[RECORD EXTRACTS]

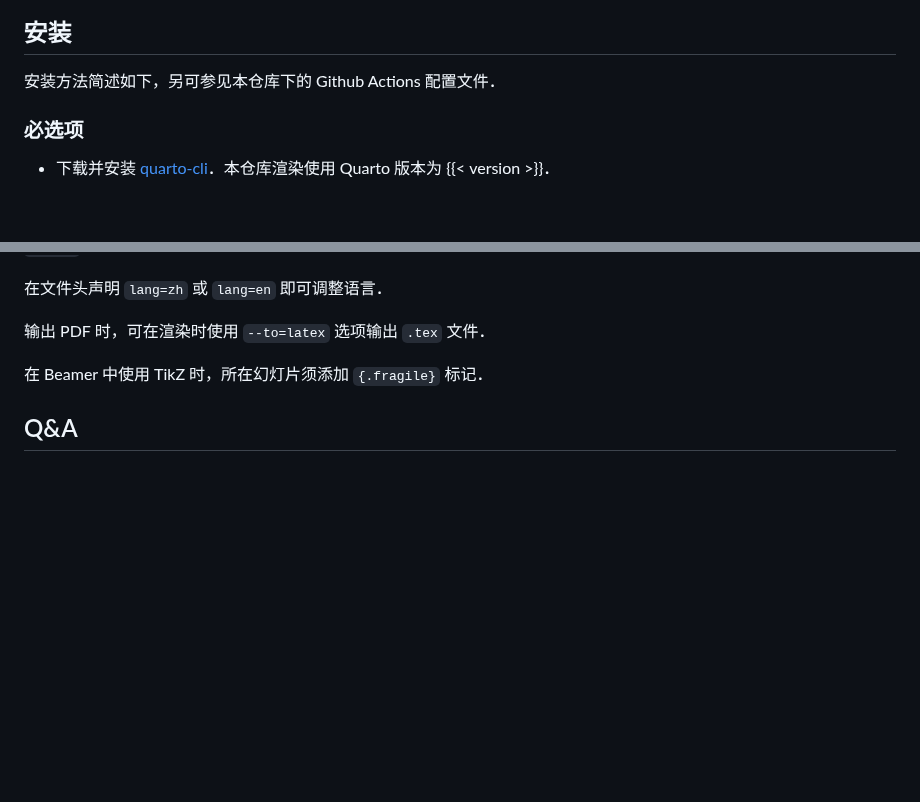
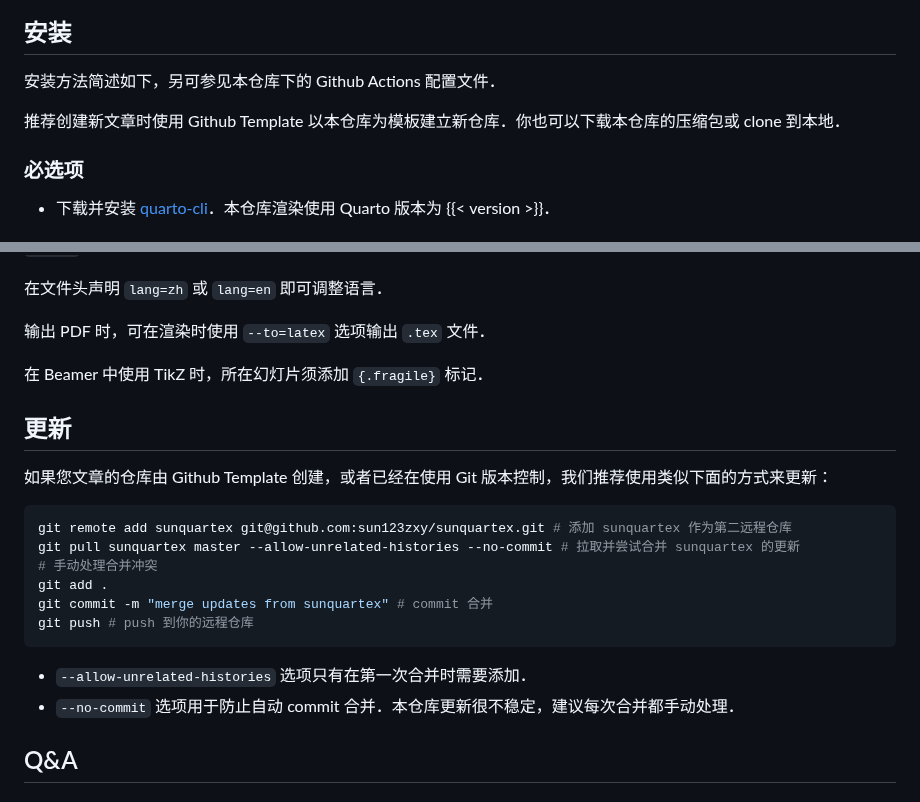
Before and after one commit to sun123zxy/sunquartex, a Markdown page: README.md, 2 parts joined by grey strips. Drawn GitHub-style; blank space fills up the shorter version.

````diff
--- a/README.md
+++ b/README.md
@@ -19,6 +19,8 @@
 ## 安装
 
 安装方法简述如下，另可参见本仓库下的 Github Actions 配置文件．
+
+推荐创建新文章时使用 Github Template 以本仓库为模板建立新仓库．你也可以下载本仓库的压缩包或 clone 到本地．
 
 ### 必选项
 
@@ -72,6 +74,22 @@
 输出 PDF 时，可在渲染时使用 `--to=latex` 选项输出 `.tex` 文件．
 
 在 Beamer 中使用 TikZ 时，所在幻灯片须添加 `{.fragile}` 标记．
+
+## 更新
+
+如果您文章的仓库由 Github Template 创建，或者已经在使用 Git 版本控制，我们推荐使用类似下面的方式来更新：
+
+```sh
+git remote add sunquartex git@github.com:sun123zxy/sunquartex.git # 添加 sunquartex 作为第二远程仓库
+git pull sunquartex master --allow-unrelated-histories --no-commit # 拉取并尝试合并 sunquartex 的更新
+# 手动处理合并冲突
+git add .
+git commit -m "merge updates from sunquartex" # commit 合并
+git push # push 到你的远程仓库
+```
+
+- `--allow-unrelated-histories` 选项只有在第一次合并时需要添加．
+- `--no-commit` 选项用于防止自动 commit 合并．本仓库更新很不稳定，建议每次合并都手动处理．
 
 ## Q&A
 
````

[/RECORD EXTRACTS]
[RECORD EXTRACTS]

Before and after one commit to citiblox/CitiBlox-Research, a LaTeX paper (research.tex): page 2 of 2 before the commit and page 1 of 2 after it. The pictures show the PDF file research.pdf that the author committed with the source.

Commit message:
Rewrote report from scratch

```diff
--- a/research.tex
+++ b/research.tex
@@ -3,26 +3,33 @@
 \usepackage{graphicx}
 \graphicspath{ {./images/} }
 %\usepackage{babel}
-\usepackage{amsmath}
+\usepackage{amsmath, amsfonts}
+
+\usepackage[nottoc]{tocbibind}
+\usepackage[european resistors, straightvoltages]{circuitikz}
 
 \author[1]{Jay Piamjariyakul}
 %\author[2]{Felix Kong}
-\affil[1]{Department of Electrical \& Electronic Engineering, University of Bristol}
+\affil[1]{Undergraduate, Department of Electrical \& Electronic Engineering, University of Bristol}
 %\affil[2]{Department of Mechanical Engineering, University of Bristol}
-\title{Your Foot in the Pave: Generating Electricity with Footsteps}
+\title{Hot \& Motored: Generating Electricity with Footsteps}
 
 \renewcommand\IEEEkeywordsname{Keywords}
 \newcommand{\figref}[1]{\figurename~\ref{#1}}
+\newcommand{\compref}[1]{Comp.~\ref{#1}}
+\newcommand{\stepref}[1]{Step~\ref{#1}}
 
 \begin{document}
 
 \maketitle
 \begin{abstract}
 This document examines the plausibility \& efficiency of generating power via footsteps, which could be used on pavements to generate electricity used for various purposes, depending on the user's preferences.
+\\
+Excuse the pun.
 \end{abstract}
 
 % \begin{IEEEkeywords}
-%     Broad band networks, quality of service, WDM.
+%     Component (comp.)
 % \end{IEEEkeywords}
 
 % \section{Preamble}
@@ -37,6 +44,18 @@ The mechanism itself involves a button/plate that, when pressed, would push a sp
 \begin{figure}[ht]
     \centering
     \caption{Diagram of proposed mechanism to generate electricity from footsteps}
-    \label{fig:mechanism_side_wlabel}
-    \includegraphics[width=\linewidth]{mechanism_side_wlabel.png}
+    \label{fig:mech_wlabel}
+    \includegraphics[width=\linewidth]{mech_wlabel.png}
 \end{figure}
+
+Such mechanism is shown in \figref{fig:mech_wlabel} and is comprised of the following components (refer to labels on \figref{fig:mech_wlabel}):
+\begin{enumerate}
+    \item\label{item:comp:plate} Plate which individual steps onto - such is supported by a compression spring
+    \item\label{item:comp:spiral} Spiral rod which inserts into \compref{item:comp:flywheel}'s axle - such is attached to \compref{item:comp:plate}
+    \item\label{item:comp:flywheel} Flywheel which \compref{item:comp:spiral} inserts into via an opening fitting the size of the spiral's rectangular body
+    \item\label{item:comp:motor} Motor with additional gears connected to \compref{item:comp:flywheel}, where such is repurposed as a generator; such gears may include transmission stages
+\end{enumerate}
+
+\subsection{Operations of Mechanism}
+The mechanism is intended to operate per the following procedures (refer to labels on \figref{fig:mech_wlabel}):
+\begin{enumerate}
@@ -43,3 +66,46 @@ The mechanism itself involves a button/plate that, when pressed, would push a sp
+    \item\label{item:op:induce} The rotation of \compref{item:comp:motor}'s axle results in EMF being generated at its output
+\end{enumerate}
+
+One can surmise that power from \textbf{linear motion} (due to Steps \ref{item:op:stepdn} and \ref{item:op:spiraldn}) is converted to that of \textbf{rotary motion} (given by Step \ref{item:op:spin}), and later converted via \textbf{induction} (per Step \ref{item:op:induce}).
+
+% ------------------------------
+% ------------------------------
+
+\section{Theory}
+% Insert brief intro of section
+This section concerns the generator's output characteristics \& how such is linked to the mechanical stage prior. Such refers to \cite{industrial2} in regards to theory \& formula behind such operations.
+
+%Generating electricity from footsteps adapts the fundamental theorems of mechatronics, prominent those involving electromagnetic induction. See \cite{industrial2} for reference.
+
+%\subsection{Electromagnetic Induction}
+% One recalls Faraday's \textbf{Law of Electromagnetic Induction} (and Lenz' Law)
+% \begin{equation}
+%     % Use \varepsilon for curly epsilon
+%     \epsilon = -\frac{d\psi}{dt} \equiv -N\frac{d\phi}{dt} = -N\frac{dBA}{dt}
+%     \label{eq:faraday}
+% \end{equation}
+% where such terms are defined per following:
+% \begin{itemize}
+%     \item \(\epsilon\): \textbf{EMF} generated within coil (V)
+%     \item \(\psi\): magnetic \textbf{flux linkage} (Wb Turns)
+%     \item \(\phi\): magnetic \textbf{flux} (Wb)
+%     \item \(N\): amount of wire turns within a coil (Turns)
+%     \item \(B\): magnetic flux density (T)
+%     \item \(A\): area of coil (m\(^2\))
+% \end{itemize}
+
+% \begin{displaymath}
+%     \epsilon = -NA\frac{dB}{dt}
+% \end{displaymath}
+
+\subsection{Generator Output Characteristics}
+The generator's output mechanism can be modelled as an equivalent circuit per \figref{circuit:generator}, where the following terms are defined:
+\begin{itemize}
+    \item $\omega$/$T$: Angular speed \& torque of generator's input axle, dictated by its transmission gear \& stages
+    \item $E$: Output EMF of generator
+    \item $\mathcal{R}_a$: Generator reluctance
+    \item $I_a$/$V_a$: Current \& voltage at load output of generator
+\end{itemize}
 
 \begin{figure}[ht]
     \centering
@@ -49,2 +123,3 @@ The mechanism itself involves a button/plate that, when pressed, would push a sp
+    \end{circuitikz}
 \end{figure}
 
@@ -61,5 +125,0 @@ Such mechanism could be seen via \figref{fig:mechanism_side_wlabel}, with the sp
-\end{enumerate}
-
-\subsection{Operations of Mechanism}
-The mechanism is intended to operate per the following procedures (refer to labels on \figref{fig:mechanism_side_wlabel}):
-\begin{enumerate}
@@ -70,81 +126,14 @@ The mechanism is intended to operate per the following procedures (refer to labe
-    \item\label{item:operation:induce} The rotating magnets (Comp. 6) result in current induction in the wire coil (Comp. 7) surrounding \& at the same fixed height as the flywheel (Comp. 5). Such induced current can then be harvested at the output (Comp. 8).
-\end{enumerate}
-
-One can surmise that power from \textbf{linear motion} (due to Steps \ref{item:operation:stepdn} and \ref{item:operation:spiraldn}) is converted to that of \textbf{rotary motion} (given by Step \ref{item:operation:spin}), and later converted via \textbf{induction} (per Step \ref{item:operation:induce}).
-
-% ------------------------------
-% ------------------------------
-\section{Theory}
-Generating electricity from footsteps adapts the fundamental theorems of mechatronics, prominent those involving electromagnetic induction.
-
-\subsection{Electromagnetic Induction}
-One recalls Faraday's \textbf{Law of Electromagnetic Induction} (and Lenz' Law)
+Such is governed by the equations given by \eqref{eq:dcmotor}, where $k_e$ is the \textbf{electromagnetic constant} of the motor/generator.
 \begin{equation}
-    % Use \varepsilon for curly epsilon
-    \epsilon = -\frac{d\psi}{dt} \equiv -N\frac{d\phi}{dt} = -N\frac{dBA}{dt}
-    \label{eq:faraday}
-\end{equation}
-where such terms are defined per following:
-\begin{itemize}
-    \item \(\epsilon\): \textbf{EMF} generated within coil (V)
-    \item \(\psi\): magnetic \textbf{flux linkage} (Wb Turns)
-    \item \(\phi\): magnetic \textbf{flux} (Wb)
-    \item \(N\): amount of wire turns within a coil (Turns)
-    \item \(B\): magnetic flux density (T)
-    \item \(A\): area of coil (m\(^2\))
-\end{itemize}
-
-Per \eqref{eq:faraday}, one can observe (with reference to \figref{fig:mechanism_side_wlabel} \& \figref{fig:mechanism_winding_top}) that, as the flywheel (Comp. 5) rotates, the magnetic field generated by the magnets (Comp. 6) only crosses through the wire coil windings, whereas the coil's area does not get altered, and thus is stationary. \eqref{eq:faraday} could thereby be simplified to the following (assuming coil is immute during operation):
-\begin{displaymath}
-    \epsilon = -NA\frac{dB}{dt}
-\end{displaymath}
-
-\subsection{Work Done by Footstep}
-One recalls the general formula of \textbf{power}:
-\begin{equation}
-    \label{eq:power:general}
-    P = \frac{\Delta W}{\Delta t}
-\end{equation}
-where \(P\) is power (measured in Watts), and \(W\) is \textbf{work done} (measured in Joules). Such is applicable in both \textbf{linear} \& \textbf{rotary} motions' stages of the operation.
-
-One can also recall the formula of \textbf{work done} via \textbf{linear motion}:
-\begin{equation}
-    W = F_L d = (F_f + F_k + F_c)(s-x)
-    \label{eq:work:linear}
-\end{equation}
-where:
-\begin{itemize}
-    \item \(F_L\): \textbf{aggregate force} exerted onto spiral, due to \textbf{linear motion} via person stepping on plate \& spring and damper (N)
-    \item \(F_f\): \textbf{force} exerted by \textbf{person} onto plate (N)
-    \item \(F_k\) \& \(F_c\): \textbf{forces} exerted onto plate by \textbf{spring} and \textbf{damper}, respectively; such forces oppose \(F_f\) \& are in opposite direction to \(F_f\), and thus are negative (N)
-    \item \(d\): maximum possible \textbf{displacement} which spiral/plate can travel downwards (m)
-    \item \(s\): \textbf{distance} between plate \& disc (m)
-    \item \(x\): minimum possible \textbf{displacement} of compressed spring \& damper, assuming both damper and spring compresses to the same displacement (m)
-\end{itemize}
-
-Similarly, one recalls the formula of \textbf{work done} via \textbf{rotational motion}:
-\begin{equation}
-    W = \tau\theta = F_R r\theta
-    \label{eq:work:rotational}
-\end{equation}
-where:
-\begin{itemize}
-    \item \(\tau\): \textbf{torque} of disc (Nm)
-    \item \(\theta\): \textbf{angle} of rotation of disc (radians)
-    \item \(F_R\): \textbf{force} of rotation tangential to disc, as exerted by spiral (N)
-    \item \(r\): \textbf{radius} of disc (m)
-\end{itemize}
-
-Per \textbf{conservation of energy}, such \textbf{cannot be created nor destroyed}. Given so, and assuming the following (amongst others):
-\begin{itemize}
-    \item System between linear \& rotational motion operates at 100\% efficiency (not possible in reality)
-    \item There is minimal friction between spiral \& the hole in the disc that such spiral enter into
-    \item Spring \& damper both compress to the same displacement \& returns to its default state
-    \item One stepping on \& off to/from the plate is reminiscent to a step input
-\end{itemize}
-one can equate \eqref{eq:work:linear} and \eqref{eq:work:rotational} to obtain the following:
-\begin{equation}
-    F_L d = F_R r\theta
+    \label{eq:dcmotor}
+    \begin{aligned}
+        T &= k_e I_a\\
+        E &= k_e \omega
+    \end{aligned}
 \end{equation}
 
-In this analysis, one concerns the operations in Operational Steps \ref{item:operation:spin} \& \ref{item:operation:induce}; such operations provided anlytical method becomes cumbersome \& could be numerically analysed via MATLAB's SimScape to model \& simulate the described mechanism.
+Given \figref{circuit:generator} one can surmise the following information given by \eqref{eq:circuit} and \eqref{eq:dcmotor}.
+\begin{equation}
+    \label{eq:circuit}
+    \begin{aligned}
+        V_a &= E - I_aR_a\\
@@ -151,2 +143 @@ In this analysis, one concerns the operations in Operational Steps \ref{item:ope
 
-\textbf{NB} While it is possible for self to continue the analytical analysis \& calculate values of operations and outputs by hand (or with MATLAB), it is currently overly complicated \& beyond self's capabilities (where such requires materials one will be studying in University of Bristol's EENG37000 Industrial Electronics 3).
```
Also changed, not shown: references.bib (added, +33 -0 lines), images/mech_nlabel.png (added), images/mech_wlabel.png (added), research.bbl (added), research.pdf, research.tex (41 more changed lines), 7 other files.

[/RECORD EXTRACTS]

- _TASK_:
Wherever the word "curly" appears in the entries above, copy that line.

- _RESULT_:
+%     % Use \varepsilon for curly epsilon
-    % Use \varepsilon for curly epsilon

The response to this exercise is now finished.